For the first time in Pierce County history, voters have chosen a woman to lead the prosecutor’s office. Challenger Mary Robnett defeated incumbent Mark Lindquist decisively Tuesday, capping off a nine-month campaign with a victory few insiders predicted when it began.
“Look what you have done now!” Robnett told a cheering crowd of supporters as the first results were announced, revealing a conclusive victory.
The first ballot count Tuesday gave Robnett 63 percent of the vote to Lindquist’s 36 percent, a 27-point margin that left the outcome in little doubt, though many votes remain to be counted.
“It is really a cliche to say that something like this is humbling,” she said. “But standing here right now, I realize how true that is. I am truly humbled. I’m going to work so hard to live up to the trust and the support that you have shown for me. It’s amazing to see how far we’ve come.”
Robnett, 62, an assistant attorney general, will become the county’s first female prosecutor, a factor she chose not to emphasize during the campaign, though her supporters underlined it as a key.
Asked for comment, Lindquist issued a statement via email shortly after 10 p.m.:
“Serving as your Prosecutor has been one of the true privileges of my life,” he wrote. “Nine years ago I promised to help make our community safer. We’ve done that. We’ve protected elders, reduced gang violence, improved therapeutic courts, and cultivated a public service culture. I appreciate all the support our office and my family and I received from good people in the community. Our family is grateful. Thank you.”
Robnett’s victory ends Lindquist’s nine-year tenure, which was marked by turmoil and controversy: costly litigation related to his actions, multiple accusations of misconduct from his subordinates and an independent investigation that found a politicized, image-obsessed office driven by intimidation and retaliation.
The win qualifies as a stunner. When Robnett announced her campaign on Feb. 1, she was a first-time candidate. Political insiders expected her to provide credible opposition, enough to make the race close — but few expected her to win.
She faced a powerful two-term incumbent with high name recognition, diligently built over a decade. Lindquist, known as a relentless and telegenic campaigner, won his first election in 2010 and cruised unopposed to a second term in 2014.

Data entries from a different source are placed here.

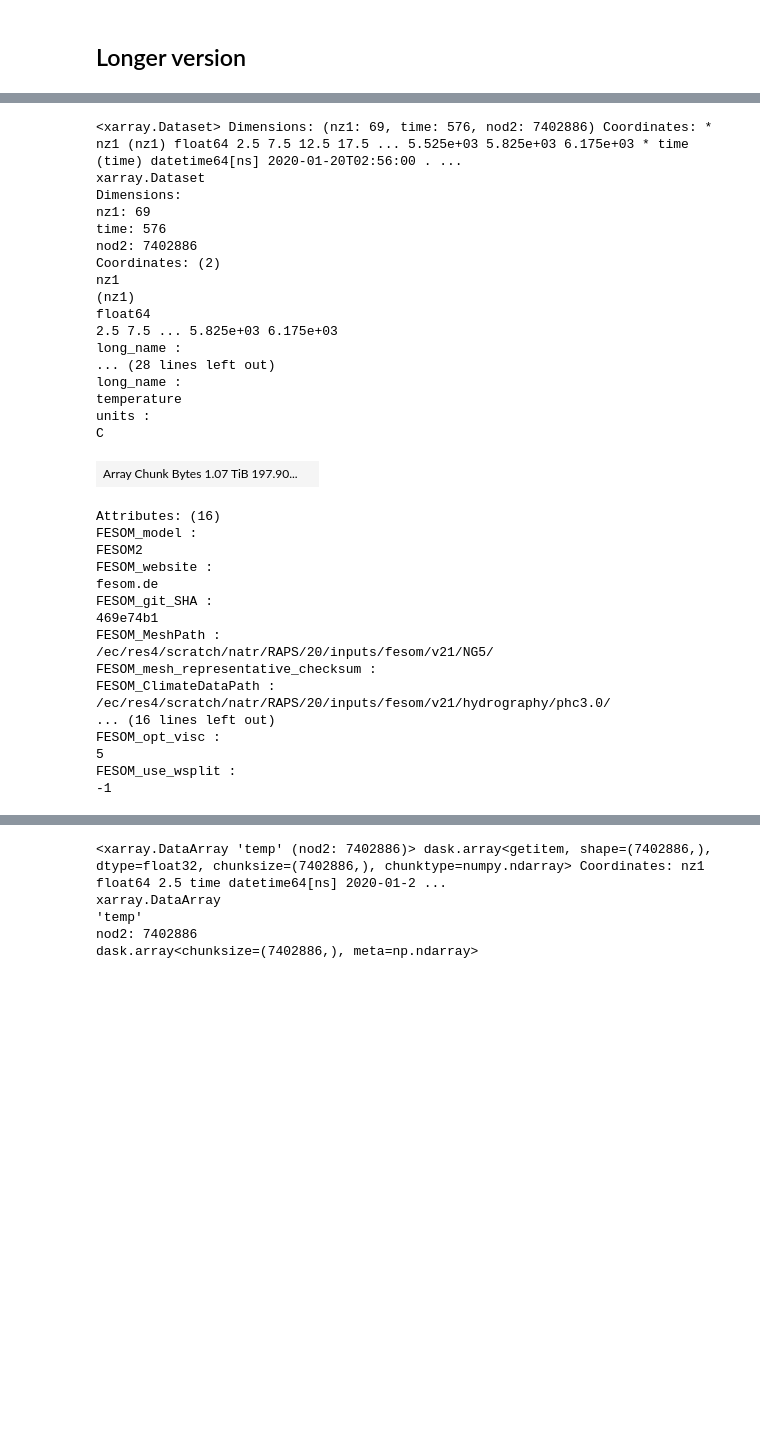
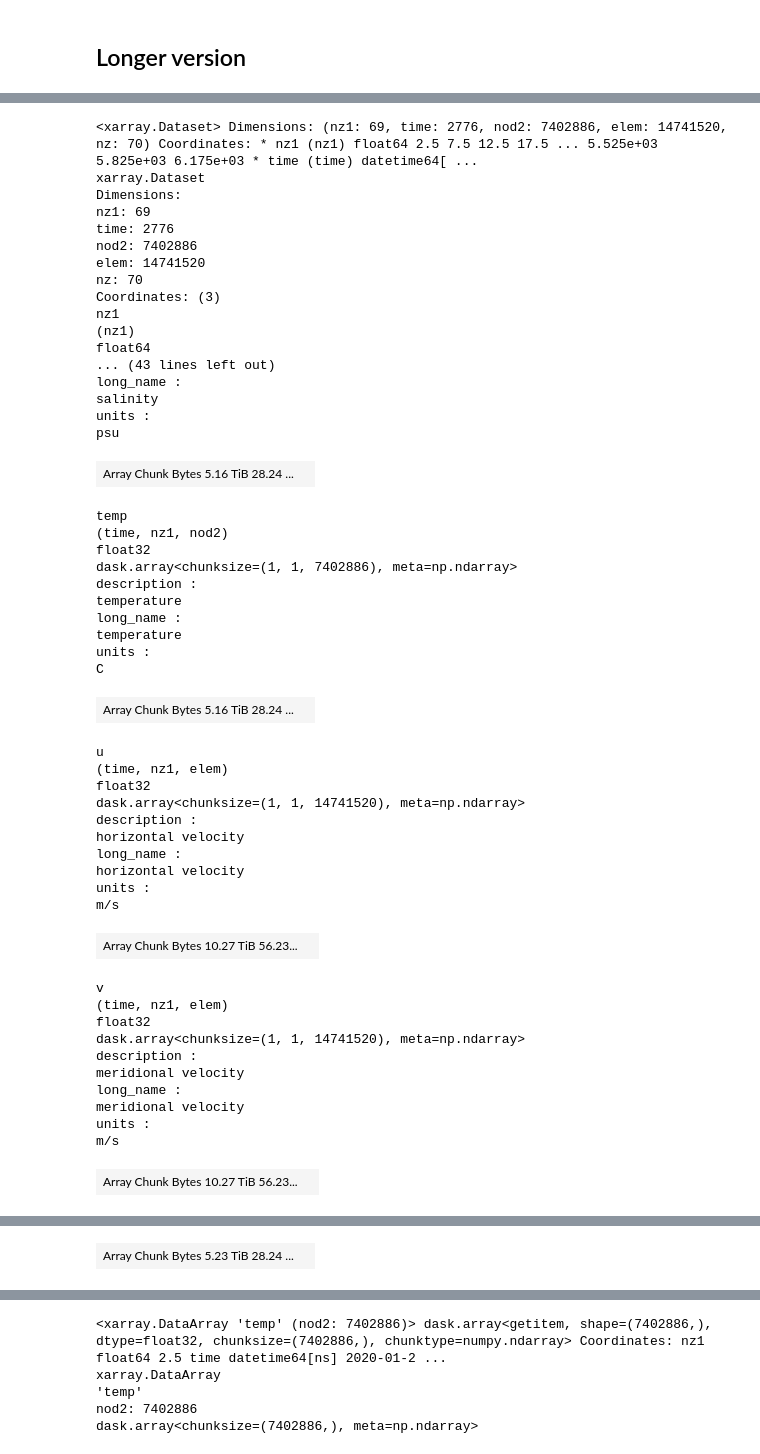
Before and after one commit to nextGEMS/nextGems_Cycle2, a Jupyter notebook: FESOM/STARTHERE_FESOM.ipynb, the cells around one changed output, grey strips where cells are left out. Drawn from its saved outputs; the diff is of its cells as text; code cells hidden in the pictures; blank space fills up the shorter version.

```diff
--- a/FESOM/STARTHERE_FESOM.ipynb
+++ b/FESOM/STARTHERE_FESOM.ipynb
@@ -111,39 +80,57 @@ ifiles
+# %%
+run = cat.FESOM["tco2559-ng5"]
+data = run.original_3d.to_dask()
 # %%
-data = xr.open_mfdataset(ifiles)
 data
 # %% [output]
-<xarray.Dataset> Dimensions: (nz1: 69, time: 576, nod2: 7402886) Coordinates: * nz1 (nz1) float64 2.5 7.5 12.5 17.5 ... 5.525e+03 5.825e+03 6.175e+03 * time (time) datetime64[ns] 2020-01-20T02:56:00 . ...
+<xarray.Dataset> Dimensions: (nz1: 69, time: 2776, nod2: 7402886, elem: 14741520, nz: 70) Coordinates: * nz1 (nz1) float64 2.5 7.5 12.5 17.5 ... 5.525e+03 5.825e+03 6.175e+03 * time (time) datetime64[ ...
 xarray.Dataset
 Dimensions:
 nz1: 69
-time: 576
+time: 2776
 nod2: 7402886
-Coordinates: (2)
+elem: 14741520
+nz: 70
+Coordinates: (3)
 nz1
 (nz1)
 float64
-2.5 7.5 ... 5.825e+03 6.175e+03
+... (43 lines left out)
 long_name :
-... (28 lines left out)
-long_name :
-temperature
+salinity
 units :
-C
+psu
-| Array Chunk Bytes 1.07 TiB 197.90... |  |
+| Array Chunk Bytes 5.16 TiB 28.24 ... |  |
-Attributes: (16)
-FESOM_model :
-FESOM2
-FESOM_website :
-fesom.de
-FESOM_git_SHA :
-469e74b1
-FESOM_MeshPath :
-/ec/res4/scratch/natr/RAPS/20/inputs/fesom/v21/NG5/
-FESOM_mesh_representative_checksum :
-FESOM_ClimateDataPath :
-/ec/res4/scratch/natr/RAPS/20/inputs/fesom/v21/hydrography/phc3.0/
-... (16 lines left out)
-FESOM_opt_visc :
-5
-FESOM_use_wsplit :
--1
+temp
+(time, nz1, nod2)
+float32
+dask.array<chunksize=(1, 1, 7402886), meta=np.ndarray>
+description :
+temperature
+long_name :
+temperature
+units :
+C
+| Array Chunk Bytes 5.16 TiB 28.24 ... |  |
+u
+(time, nz1, elem)
+float32
+dask.array<chunksize=(1, 1, 14741520), meta=np.ndarray>
+description :
+horizontal velocity
+long_name :
+horizontal velocity
+units :
+m/s
+| Array Chunk Bytes 10.27 TiB 56.23... |  |
+v
+(time, nz1, elem)
+float32
+dask.array<chunksize=(1, 1, 14741520), meta=np.ndarray>
+description :
+meridional velocity
+long_name :
+meridional velocity
+units :
+m/s
+| Array Chunk Bytes 10.27 TiB 56.23... |  |
@@ -149,0 +147 @@ FESOM_use_wsplit :
+| Array Chunk Bytes 5.23 TiB 28.24 ... |  |
```
Also changed, not shown: parts of 21 cells of this notebook.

The campaign was inescapably personal. Robnett, who had worked for the prosecutor’s office from 1994 to 2012, was running against her former boss. She supported his first campaign. Lindquist, 59, appointed her as his chief criminal deputy after taking office. She left in 2012, dissatisfied with his leadership.
She faced another steep obstacle when the campaign began: a fundraising deficit. Lindquist, raising money for the past three years, already had banked $105,000 when Robnett announced her candidacy. Her tally: zero.
Over the next nine months, the picture flipped. Robnett outraised Lindquist, outspent him, and according to her supporters, outworked him. The latest campaign-finance records from the state Public Disclosure Commission, updated Tuesday morning, reveal the numbers: Robnett raised $287,771 to Lindquist’s $227,079.
On the campaign trail, Lindquist, a Democrat, repeated his campaign message like a metronome, touting his efforts to keep the community safe and citing various crime-fighting initiatives within his office.
He racked up endorsements from scores of local elected officials, including Tacoma Mayor Victoria Woodards, and the biggest catch of all, Gov. Jay Inslee.
Robnett, who ran as a nonpartisan, countered with a disciplined message of her own: “Crime isn’t partisan, and justice shouldn’t be political.” She hammered on the turbulence surrounding Lindquist and emphasized her experience as a professional prosecutor.
She also made inroads with local Democratic and Republican organizations, showing unexpected strength. She scored prominent bipartisan endorsements of her own: Democrat Pat McCarthy, the former county executive and current state auditor; Republican Bruce Dammeier, the current county executive, and Republican Rob McKenna, former state attorney general.
While Lindquist emphasized political endorsements from local elected officials, Robnett underlined backing from the legal and law enforcement communities: the professionals who work most closely with the prosecutor’s office. Police unions in Tacoma and Pierce County backed her, as did retired judges, current and former prosecutors, and local defense attorneys.
The defeat ends Lindquist’s term, but not his troubles. He still faces a disciplinary hearing before the Washington State Bar Association that could lead to sanctions including the suspension of his license to practice law.
The hearing, set to begin Dec. 10, hinges on professional ethics. Lindquist is accused of violating the rules of professional conduct for prosecutors by endangering the appearance of a fair trial. In the midst of a 2016 murder trial, he appeared on the Nancy Grace legal talk show and commented on the defendant’s guilt.
So far, county taxpayers have spent $62,000 to underwrite Lindquist’s defense. He’s approaching a statutory cap set by county council members, who recently rebuffed his request for more.